When we received an email from the Communications Councillor for the Capestang Mairie to come for an aperitif and listen to musicians stopping in town, I thought it was a one time event. Oh contraire, this has been going on in Capestang at regular intervals while the rest of us are chugging beer at the square.
They started four years ago when the Kindergarten teacher asked her class if their parents could help put on a performance for Carnival. The parents realized they had a large number of musicians living in the village, so they pooled their talents and from there the first show began. Since, mothers Caroline and Camille, they have been the orchestrating minds behind the concept of CAC34, and now four years later they have mastered the routine and showcased many talented people passed through our village.
From tasteful decorations, strong venues, homemade local foods paired with local wines; you can go out for dinner and enjoy the arts in many forms. Performing artists, actors, painters and musicians, many of whom many come out to share their talents. Some just to sing a song or put on an improvisation and others lead the main stage for the duration of a full concert.
I was surprised to see members of our community get up from their seats during their dinner to do a number or two and then go back into the audience to continue enjoying the evening with their friends. A few recognisable local musicians played classic French tunes and others volunteered with the food and beverages.
This time they moved the food into the community hall form the Salle des Douches, something the organization has been trying to do for some time. One of the first things our new mayor Pierre POLARD did for his village, was to allow the food and the entertainment to be in one location, making it much easier to serve the guests while the music is playing. Tables lined the walls and every chair was full. The dimly lit hall gave a chilled, cool atmosphere and everyone seemed to be having a great time.

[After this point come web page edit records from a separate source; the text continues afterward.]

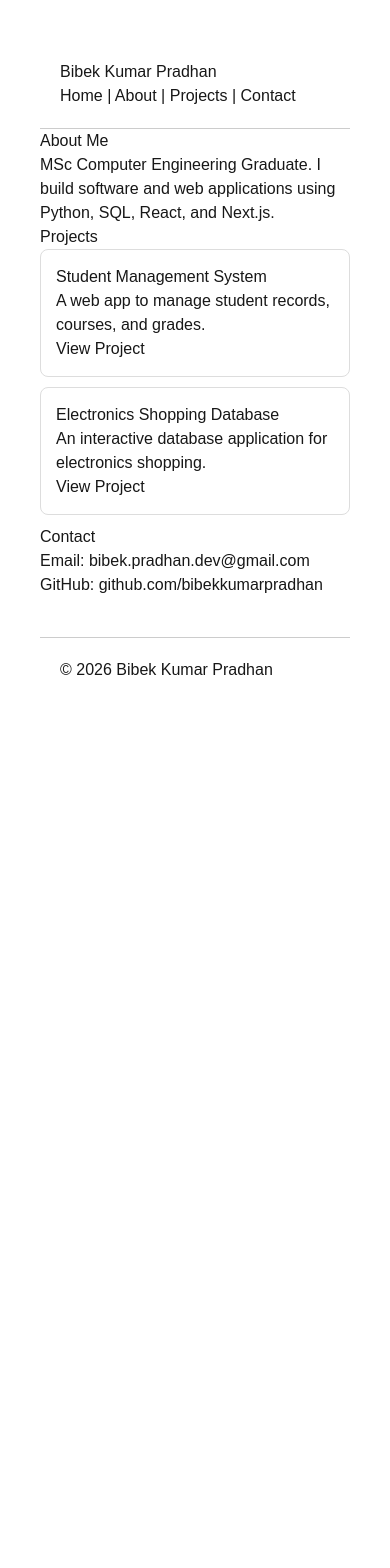
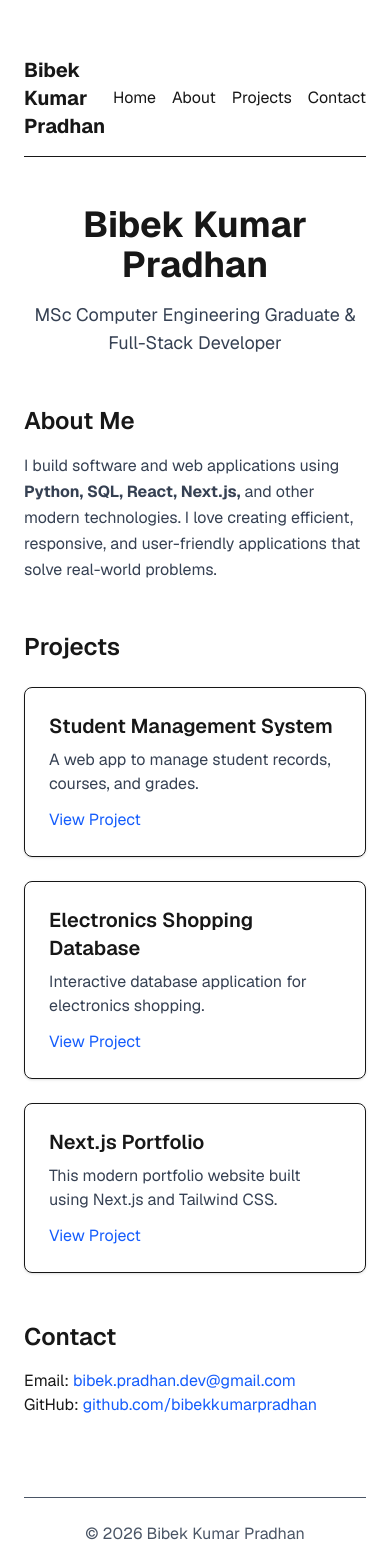
Before and after one commit to bibekkumarpradhan/bibek-portfolio, a Next.js app: page / in a window 390 px wide. Shown: the top 1568 px of the page. Before the commit the page ends 844 px from the top, so only its background shows below. Built offline with nearby package versions, Linux system fonts and the light colour scheme.

Commit message:
professional portfolio homepage

```diff
--- a/app/components/Footer.js
+++ b/app/components/Footer.js
@@ -1,7 +1,7 @@
 export default function Footer() {
   return (
-    <footer style={{ padding: "20px", borderTop: "1px solid #ccc", marginTop: "40px" }}>
-      <p>&copy; 2026 Bibek Kumar Pradhan</p>
+    <footer className="border-t py-6 text-center text-gray-600 mt-20">
+      &copy; 2026 Bibek Kumar Pradhan
     </footer>
   );
 }
--- a/app/components/Header.js
+++ b/app/components/Header.js
@@ -1,9 +1,12 @@
 export default function Header() {
   return (
-    <header style={{ padding: "20px", borderBottom: "1px solid #ccc" }}>
-      <h1>Bibek Kumar Pradhan</h1>
-      <nav>
-        <a href="/">Home</a> | <a href="/about">About</a> | <a href="/projects">Projects</a> | <a href="/contact">Contact</a>
+    <header className="flex justify-between items-center py-4 border-b mb-10">
+      <h1 className="text-xl font-bold">Bibek Kumar Pradhan</h1>
+      <nav className="space-x-4">
+        <a href="/" className="hover:text-blue-600">Home</a>
+        <a href="/about" className="hover:text-blue-600">About</a>
+        <a href="/projects" className="hover:text-blue-600">Projects</a>
+        <a href="/contact" className="hover:text-blue-600">Contact</a>
       </nav>
     </header>
   );
--- a/app/components/ProjectCard.js
+++ b/app/components/ProjectCard.js
@@ -1,9 +1,16 @@
 export default function ProjectCard({ title, description, link }) {
   return (
-    <div style={{ border: "1px solid #ddd", padding: "15px", borderRadius: "8px", marginBottom: "10px" }}>
-      <h3>{title}</h3>
-      <p>{description}</p>
-      <a href={link} target="_blank" rel="noopener noreferrer">View Project</a>
+    <div className="border p-6 rounded-lg shadow hover:shadow-lg transition duration-300">
+      <h3 className="text-xl font-semibold mb-2">{title}</h3>
+      <p className="text-gray-700 mb-3">{description}</p>
+      <a
+        href={link}
+        target="_blank"
+        rel="noopener noreferrer"
+        className="text-blue-600 hover:underline"
+      >
+        View Project
+      </a>
     </div>
   );
 }
--- a/app/page.js
+++ b/app/page.js
@@ -4,16 +4,30 @@ import ProjectCard from "./components/ProjectCard";
 
 export default function Home() {
   return (
-    <main style={{ fontFamily: "sans-serif", padding: "40px" }}>
+    <main className="font-sans max-w-5xl mx-auto px-6 py-10">
       <Header />
 
-      <section>
-        <h2>About Me</h2>
-        <p>MSc Computer Engineering Graduate. I build software and web applications using Python, SQL, React, and Next.js.</p>
+      {/* Hero Section */}
+      <section className="text-center my-12">
+        <h1 className="text-4xl md:text-5xl font-bold mb-4">Bibek Kumar Pradhan</h1>
+        <p className="text-lg md:text-xl text-gray-700">
+          MSc Computer Engineering Graduate & Full-Stack Developer
+        </p>
       </section>
 
-      <section>
-        <h2>Projects</h2>
+      {/* About Section */}
+      <section className="my-12">
+        <h2 className="text-2xl font-semibold mb-4">About Me</h2>
+        <p className="text-gray-700 leading-relaxed">
+          I build software and web applications using <strong>Python, SQL, React, Next.js,</strong> and other modern technologies.
+          I love creating efficient, responsive, and user-friendly applications that solve real-world problems.
+        </p>
+      </section>
+
+      {/* Projects Section */}
+      <section className="my-12">
+        <h2 className="text-2xl font-semibold mb-6">Projects</h2>
+        <div className="grid grid-cols-1 md:grid-cols-2 gap-6">
           <ProjectCard
             title="Student Management System"
             description="A web app to manage student records, courses, and grades."
@@ -21,15 +35,22 @@ export default function Home() {
           />
           <ProjectCard
             title="Electronics Shopping Database"
-          description="An interactive database application for electronics shopping."
+            description="Interactive database application for electronics shopping."
             link="#"
           />
+          <ProjectCard
+            title="Next.js Portfolio"
+            description="This modern portfolio website built using Next.js and Tailwind CSS."
+            link="#"
+          />
+        </div>
       </section>
 
-      <section>
-        <h2>Contact</h2>
-        <p>Email: bibek.pradhan.dev@gmail.com</p>
-        <p>GitHub: <a href="https://github.com/bibekkumarpradhan">github.com/bibekkumarpradhan</a></p>
+      {/* Contact Section */}
+      <section className="my-12">
+        <h2 className="text-2xl font-semibold mb-4">Contact</h2>
+        <p>Email: <a href="mailto:bibek.pradhan.dev@gmail.com" className="text-blue-600">bibek.pradhan.dev@gmail.com</a></p>
+        <p>GitHub: <a href="https://github.com/bibekkumarpradhan" target="_blank" rel="noopener noreferrer" className="text-blue-600">github.com/bibekkumarpradhan</a></p>
       </section>
 
       <Footer />
--- a/app/page.tsx
+++ b/app/page.tsx
@@ -1,65 +1,76 @@
 import Image from "next/image";
+import Link from "next/link";
 
 export default function Home() {
   return (
-    <div className="flex min-h-screen items-center justify-center bg-zinc-50 font-sans dark:bg-black">
-      <main className="flex min-h-screen w-full max-w-3xl flex-col items-center justify-between py-32 px-16 bg-white dark:bg-black sm:items-start">
-        <Image
-          className="dark:invert"
-          src="/next.svg"
-          alt="Next.js logo"
-          width={100}
-          height={20}
-          priority
-        />
-        <div className="flex flex-col items-center gap-6 text-center sm:items-start sm:text-left">
-          <h1 className="max-w-xs text-3xl font-semibold leading-10 tracking-tight text-black dark:text-zinc-50">
-            To get started, edit the page.tsx file.
-          </h1>
-          <p className="max-w-md text-lg leading-8 text-zinc-600 dark:text-zinc-400">
-            Looking for a starting point or more instructions? Head over to{" "}
-            <a
-              href="https://vercel.com/templates?framework=next.js&utm_source=create-next-app&utm_medium=appdir-template-tw&utm_campaign=create-next-app"
-              className="font-medium text-zinc-950 dark:text-zinc-50"
-            >
-              Templates
-            </a>{" "}
-            or the{" "}
-            <a
-              href="https://nextjs.org/learn?utm_source=create-next-app&utm_medium=appdir-template-tw&utm_campaign=create-next-app"
-              className="font-medium text-zinc-950 dark:text-zinc-50"
-            >
-              Learning
-            </a>{" "}
-            center.
-          </p>
+    <main className="min-h-screen bg-zinc-50 dark:bg-black text-black dark:text-white font-sans">
+      {/* Header / Navbar */}
+      <header className="flex justify-between items-center p-8 max-w-5xl mx-auto">
+        <h1 className="text-2xl font-bold">Bibek Kumar Pradhan</h1>
+        <nav className="space-x-4">
+          <Link href="https://github.com/bibekkumarpradhan" target="_blank" className="hover:underline">GitHub</Link>
+          <Link href="https://www.linkedin.com/in/bibekkumarpradhan" target="_blank" className="hover:underline">LinkedIn</Link>
+          <Link href="/resume.pdf" target="_blank" className="hover:underline">Resume</Link>
+        </nav>
+      </header>
+
+      {/* Hero Section */}
+      <section className="text-center py-32 px-6 max-w-3xl mx-auto">
+        <h2 className="text-4xl sm:text-5xl font-bold mb-4">Hi, I’m Bibek Kumar Pradhan</h2>
+        <p className="text-lg sm:text-xl mb-8">
+          MSc Computer Engineering Graduate | Building software applications with Python, SQL, Next.js & React
+        </p>
+        <Link
+          href="mailto:bibek.pradhan.dev@gmail.com"
+          className="inline-block bg-black text-white px-6 py-3 rounded-full hover:bg-zinc-800 transition"
+        >
+          Contact Me
+        </Link>
+      </section>
+
+      {/* Projects Section */}
+      <section className="max-w-5xl mx-auto py-16 px-6">
+        <h2 className="text-3xl font-bold mb-8">Projects</h2>
+        <div className="grid sm:grid-cols-2 gap-8">
+          <div className="p-6 border rounded-lg hover:shadow-lg transition">
+            <h3 className="text-xl font-semibold mb-2">Student Management System</h3>
+            <p className="mb-2">A full-stack system to manage students, courses, and grades using Python & SQL.</p>
+            <Link href="https://github.com/bibekkumarpradhan/student-management" target="_blank" className="text-blue-600 hover:underline">
+              View on GitHub
+            </Link>
+          </div>
+          <div className="p-6 border rounded-lg hover:shadow-lg transition">
+            <h3 className="text-xl font-semibold mb-2">Electronics Shopping Database</h3>
+            <p className="mb-2">An interactive database application for electronics shopping using Python & SQL.</p>
+            <Link href="https://github.com/bibekkumarpradhan/electronics-shopping" target="_blank" className="text-blue-600 hover:underline">
+              View on GitHub
+            </Link>
+          </div>
+          {/* Add more projects here */}
         </div>
-        <div className="flex flex-col gap-4 text-base font-medium sm:flex-row">
-          <a
-            className="flex h-12 w-full items-center justify-center gap-2 rounded-full bg-foreground px-5 text-background transition-colors hover:bg-[#383838] dark:hover:bg-[#ccc] md:w-[158px]"
-            href="https://vercel.com/new?utm_source=create-next-app&utm_medium=appdir-template-tw&utm_campaign=create-next-app"
-            target="_blank"
-            rel="noopener noreferrer"
-          >
-            <Image
-              className="dark:invert"
-              src="/vercel.svg"
-              alt="Vercel logomark"
-              width={16}
-              height={16}
-            />
-            Deploy Now
-          </a>
-          <a
-            className="flex h-12 w-full items-center justify-center rounded-full border border-solid border-black/[.08] px-5 transition-colors hover:border-transparent hover:bg-black/[.04] dark:border-white/[.145] dark:hover:bg-[#1a1a1a] md:w-[158px]"
-            href="https://nextjs.org/docs?utm_source=create-next-app&utm_medium=appdir-template-tw&utm_campaign=create-next-app"
-            target="_blank"
-            rel="noopener noreferrer"
-          >
-            Documentation
-          </a>
+      </section>
+
+      {/* Skills / Tech Stack */}
+      <section className="max-w-5xl mx-auto py-16 px-6">
+        <h2 className="text-3xl font-bold mb-8">Skills & Technologies</h2>
+        <div className="flex flex-wrap gap-4">
+          {["Python", "SQL", "Next.js", "React", "Tailwind CSS", "Git", "GitHub"].map((skill) => (
+            <span key={skill} className="px-4 py-2 bg-zinc-200 dark:bg-zinc-800 rounded-full">
+              {skill}
+            </span>
+          ))}
         </div>
-      </main>
-    </div>
+      </section>
+
+      {/* Footer / Contact */}
+      <footer className="py-12 text-center border-t border-zinc-200 dark:border-zinc-800">
+        <p>© 2026 Bibek Kumar Pradhan. All rights reserved.</p>
+        <p>
+          <Link href="mailto:bibek.pradhan.dev@gmail.com" className="text-blue-600 hover:underline">
+            bibek.pradhan.dev@gmail.com
+          </Link>
+        </p>
+      </footer>
+    </main>
   );
 }
```
Lines whose indentation alone changed are shown as unchanged.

Couples sit on tiny chairs at their tiny circular tables, scarves stylishly thrown over their shoulder, as they reach for their glass of wine. A very trendy man who talks in cryptic French code asks a wafer-thin lady with her hair slicked back who sat at a table next to the bar, ‘Would you like to dance?’ They put on quite a show, and I don’t think they were together just a random moment of fun. I thought how cool both were so willing to embrace the moment as if no one else was in the room. Later I saw the lady sitting with her friends in the front row watching the group Humm. She was still smiling. It was like watching an old movie about Paris, and the two finally meet by chance in the smoke-filled café, perhaps the beginning of a love story, perhaps the beginning of a tragic love story, perhaps just a dance.
The volunteers dressed in pretty handmade aprons, served homemade quiche and soup, and they darted between the patrons with such ease they could have been in their own homes. The entire hall felt like a cabaret; flickering candles, long shadows on the walls casting their red glow. Being an expat, have I stumbled upon the best kept secret in our village? Is this where the French neighbours come to play, relax and have fun.
Alfonz and I brought the children, and we were not alone. In the alley behind Salle du Peuples a group of children scooted, rode their bikes and played in a little wolf pack. Most were the volunteer’s kids and they were well versed in how to occupy themselves as their parents worked the event.
A plate of food 4€, a glass of wine 1€, and a bowl of soup 1.5€. It is a inexpensive outing with great entertainment.
CAC34 is the abbreviation for Collectif d’Artiste Capestang, and 34 represents our district of Herault; created as a non-profit association they publicise venues for musicians during the low season when many musicians are out of work. In turn, they feed the musical vein and artistic manifestation year round. France is good like that. Musicians are appreciated as an art form, part of the elite, cherished for their abilities and supported in their little communities throughout France.